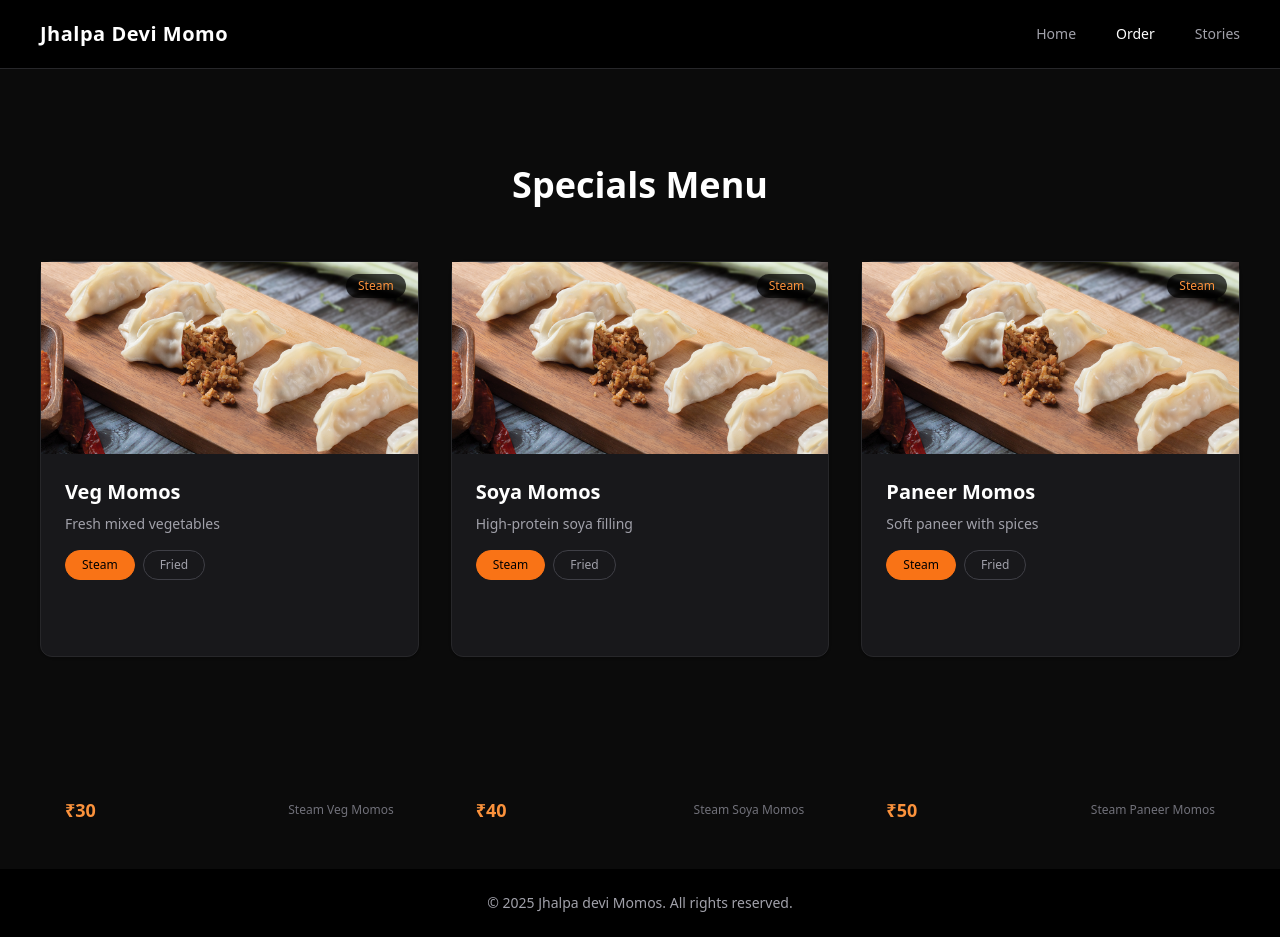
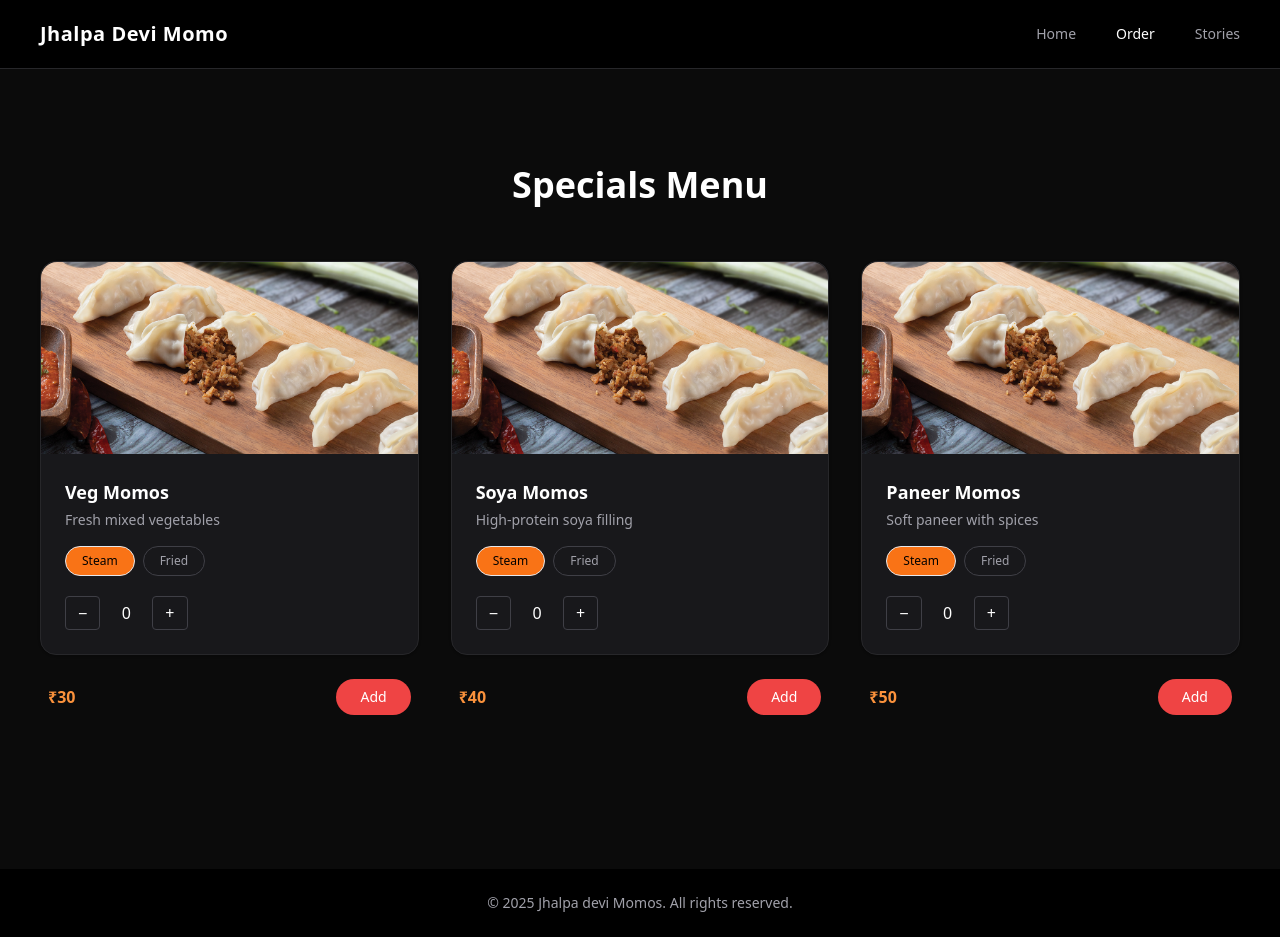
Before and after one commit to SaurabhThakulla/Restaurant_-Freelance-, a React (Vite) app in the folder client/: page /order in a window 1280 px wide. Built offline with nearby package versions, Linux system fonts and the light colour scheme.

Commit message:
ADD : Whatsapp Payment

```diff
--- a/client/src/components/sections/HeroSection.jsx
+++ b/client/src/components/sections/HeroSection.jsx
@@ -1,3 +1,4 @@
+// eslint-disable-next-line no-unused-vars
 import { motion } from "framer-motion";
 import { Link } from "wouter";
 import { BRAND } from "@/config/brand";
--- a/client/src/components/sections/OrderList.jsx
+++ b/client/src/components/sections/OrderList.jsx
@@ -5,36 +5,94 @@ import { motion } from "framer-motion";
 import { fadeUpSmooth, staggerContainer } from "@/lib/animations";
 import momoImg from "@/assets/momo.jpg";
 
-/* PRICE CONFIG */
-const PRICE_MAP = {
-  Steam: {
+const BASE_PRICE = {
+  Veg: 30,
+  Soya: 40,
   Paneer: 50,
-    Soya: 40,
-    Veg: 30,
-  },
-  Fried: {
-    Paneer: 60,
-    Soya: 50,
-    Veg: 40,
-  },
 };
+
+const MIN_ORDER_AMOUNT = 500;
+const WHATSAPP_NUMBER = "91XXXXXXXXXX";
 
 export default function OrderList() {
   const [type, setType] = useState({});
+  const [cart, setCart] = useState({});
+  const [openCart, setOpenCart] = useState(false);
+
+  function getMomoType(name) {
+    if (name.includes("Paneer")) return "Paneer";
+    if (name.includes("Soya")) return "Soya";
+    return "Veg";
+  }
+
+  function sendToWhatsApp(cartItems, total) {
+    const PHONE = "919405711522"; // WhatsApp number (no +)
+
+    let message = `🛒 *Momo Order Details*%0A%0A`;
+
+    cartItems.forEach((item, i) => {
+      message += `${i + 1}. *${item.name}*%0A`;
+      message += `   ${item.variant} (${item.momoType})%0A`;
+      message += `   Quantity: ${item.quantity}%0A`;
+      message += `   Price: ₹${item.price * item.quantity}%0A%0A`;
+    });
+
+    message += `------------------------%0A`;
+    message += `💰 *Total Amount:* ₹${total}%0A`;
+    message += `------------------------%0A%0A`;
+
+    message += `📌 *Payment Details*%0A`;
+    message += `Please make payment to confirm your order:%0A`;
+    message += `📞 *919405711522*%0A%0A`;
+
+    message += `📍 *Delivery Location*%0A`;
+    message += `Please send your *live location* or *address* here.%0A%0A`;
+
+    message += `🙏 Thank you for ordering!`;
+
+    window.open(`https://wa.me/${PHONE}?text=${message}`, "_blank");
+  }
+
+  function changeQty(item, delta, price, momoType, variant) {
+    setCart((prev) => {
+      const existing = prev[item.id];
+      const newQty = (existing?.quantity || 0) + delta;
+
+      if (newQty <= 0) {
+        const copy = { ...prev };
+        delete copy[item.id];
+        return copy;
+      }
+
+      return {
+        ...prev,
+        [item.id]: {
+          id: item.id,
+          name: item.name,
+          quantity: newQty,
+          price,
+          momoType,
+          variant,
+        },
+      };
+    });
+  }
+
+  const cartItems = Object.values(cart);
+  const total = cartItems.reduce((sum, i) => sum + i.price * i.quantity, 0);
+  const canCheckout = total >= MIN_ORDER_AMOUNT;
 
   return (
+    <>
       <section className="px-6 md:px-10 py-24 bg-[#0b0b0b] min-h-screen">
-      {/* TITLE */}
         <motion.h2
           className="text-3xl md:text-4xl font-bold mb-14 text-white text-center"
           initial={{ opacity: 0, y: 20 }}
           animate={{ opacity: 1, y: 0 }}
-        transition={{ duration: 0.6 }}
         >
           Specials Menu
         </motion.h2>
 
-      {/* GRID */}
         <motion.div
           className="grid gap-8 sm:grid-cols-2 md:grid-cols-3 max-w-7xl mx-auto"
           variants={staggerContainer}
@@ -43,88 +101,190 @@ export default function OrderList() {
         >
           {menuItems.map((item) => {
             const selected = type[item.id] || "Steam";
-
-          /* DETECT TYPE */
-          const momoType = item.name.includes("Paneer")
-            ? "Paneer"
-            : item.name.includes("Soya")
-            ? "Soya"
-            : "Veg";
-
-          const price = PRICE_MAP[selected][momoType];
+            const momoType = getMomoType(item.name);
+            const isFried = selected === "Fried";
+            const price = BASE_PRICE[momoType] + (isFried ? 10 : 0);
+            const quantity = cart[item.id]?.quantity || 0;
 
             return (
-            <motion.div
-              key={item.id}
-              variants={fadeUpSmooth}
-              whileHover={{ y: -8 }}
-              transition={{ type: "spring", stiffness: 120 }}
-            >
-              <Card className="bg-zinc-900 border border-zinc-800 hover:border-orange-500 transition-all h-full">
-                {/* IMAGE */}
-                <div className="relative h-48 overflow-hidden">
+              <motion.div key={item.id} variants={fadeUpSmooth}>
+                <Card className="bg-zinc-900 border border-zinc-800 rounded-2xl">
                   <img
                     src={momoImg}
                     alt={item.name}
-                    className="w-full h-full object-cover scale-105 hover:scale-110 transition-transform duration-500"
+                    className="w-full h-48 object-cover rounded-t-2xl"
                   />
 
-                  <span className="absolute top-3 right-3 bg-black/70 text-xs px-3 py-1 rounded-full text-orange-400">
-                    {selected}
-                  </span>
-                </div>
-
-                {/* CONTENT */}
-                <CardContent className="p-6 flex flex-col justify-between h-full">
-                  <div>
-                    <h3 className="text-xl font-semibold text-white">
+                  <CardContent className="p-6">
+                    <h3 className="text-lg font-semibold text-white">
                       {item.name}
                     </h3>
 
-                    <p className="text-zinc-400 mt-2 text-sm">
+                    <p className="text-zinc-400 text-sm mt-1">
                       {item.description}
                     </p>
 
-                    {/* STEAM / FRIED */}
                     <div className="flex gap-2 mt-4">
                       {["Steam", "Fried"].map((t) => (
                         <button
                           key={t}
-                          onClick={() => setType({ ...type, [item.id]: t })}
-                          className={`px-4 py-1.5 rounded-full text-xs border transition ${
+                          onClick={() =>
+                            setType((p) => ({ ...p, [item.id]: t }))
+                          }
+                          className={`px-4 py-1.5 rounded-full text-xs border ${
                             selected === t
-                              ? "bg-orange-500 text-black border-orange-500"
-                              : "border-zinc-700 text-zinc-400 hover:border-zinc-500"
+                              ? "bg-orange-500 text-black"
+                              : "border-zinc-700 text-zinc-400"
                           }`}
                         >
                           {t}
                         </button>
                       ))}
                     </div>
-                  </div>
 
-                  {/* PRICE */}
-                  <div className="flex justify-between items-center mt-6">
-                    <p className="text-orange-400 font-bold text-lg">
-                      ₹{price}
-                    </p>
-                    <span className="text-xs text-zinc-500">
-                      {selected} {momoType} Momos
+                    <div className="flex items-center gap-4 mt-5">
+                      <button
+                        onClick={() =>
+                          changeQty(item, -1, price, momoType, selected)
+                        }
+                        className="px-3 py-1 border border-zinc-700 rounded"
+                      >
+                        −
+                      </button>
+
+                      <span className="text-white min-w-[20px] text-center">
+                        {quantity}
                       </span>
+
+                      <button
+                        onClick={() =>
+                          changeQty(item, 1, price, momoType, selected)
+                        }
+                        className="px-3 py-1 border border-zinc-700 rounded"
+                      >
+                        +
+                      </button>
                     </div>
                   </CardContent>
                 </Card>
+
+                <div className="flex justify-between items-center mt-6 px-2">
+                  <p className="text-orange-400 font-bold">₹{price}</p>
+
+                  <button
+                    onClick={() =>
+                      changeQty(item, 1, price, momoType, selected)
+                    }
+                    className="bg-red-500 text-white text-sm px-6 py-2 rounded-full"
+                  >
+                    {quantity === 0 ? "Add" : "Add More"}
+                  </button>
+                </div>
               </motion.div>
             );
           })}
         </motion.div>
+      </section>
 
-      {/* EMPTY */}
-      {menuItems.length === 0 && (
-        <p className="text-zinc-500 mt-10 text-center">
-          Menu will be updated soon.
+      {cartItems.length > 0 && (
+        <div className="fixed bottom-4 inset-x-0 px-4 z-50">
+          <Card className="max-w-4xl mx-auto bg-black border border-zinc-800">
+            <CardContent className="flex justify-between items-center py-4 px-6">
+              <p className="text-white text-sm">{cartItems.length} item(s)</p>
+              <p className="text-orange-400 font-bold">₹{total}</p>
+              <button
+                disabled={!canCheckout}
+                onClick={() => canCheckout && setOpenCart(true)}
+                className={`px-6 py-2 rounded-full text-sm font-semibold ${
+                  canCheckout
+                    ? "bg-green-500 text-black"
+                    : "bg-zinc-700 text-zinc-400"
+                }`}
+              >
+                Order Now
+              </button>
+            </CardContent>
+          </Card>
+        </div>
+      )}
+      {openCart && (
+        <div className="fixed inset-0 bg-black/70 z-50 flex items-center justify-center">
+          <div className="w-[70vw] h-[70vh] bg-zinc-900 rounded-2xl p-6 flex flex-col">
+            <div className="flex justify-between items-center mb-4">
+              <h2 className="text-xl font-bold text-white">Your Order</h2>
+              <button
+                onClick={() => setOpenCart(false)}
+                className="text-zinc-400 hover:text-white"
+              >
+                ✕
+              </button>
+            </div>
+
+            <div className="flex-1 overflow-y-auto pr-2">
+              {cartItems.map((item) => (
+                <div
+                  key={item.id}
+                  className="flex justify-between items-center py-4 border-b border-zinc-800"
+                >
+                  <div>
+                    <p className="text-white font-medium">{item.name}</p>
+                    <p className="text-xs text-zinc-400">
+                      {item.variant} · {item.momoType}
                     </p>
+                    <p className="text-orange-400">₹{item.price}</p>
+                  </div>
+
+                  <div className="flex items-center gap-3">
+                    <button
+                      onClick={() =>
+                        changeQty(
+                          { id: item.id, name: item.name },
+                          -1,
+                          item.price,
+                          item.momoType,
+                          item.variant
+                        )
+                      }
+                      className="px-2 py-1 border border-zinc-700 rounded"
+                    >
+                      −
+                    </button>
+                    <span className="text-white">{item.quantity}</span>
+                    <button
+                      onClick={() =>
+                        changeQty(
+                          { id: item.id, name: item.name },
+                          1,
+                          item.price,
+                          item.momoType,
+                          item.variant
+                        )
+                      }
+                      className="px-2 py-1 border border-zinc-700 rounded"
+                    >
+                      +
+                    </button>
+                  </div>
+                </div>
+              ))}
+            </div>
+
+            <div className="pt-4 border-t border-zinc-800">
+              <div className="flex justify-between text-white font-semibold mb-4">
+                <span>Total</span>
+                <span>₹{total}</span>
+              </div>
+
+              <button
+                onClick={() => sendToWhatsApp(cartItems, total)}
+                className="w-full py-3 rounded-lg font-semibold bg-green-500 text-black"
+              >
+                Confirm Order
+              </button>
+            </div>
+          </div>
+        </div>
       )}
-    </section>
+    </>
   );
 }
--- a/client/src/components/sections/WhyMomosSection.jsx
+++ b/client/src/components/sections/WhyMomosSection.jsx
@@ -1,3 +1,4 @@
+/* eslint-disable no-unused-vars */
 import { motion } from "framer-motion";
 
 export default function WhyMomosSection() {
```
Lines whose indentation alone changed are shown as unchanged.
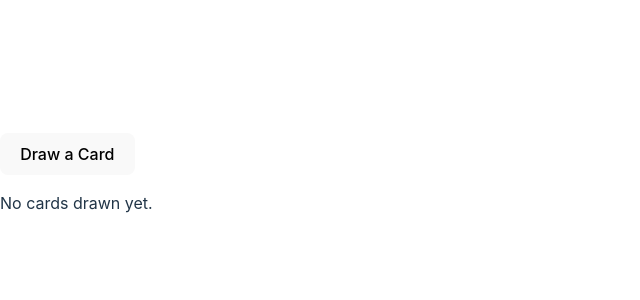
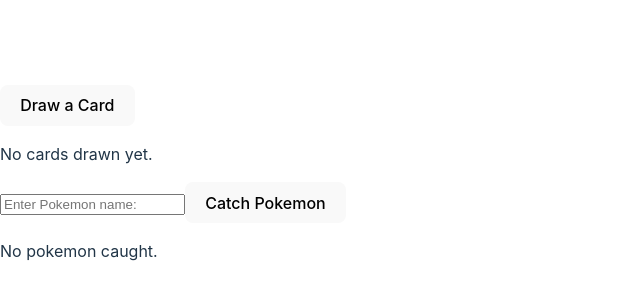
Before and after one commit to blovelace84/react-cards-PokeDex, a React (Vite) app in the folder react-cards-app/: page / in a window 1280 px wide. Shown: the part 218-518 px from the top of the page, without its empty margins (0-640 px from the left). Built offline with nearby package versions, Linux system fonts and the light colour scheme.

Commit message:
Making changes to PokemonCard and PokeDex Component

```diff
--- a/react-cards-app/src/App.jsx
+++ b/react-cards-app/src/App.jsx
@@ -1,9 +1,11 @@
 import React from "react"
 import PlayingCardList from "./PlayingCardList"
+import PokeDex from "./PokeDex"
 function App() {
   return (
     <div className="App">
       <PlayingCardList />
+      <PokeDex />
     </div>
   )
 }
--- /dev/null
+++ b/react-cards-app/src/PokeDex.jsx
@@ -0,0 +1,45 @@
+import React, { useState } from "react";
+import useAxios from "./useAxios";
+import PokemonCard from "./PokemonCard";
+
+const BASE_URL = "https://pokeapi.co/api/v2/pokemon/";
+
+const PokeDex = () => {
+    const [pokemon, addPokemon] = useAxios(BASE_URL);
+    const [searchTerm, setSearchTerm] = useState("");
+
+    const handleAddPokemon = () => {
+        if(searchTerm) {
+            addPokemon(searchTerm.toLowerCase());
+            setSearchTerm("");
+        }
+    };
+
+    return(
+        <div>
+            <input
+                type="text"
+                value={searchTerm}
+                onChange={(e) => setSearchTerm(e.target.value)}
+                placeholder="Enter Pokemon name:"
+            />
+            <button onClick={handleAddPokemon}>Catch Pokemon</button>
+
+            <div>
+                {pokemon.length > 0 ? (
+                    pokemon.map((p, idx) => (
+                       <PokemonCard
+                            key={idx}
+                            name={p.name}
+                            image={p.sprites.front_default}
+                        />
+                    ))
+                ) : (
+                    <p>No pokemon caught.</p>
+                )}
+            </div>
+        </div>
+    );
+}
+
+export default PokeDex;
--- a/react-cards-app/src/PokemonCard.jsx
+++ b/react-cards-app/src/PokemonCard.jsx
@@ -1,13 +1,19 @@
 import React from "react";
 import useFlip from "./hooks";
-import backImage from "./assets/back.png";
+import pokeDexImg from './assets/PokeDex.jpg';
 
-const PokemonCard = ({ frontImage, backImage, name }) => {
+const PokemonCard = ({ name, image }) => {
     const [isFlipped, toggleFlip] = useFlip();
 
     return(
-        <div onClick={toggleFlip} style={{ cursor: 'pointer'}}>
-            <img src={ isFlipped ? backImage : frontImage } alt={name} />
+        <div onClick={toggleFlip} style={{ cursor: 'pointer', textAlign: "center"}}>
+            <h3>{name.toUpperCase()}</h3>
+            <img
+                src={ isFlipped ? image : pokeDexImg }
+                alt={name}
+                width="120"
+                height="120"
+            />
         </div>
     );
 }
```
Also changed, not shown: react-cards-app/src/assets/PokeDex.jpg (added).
++++
**DESCRIPTION OF THE TASK:** Above are some records. Copy each of their lines that holds the string "PokemonCard".

**YOUR SOLUTION:**
Making changes to PokemonCard and PokeDex Component
+import PokemonCard from "./PokemonCard";
+                       <PokemonCard
--- a/react-cards-app/src/PokemonCard.jsx
+++ b/react-cards-app/src/PokemonCard.jsx
-const PokemonCard = ({ frontImage, backImage, name }) => {
+const PokemonCard = ({ name, image }) => {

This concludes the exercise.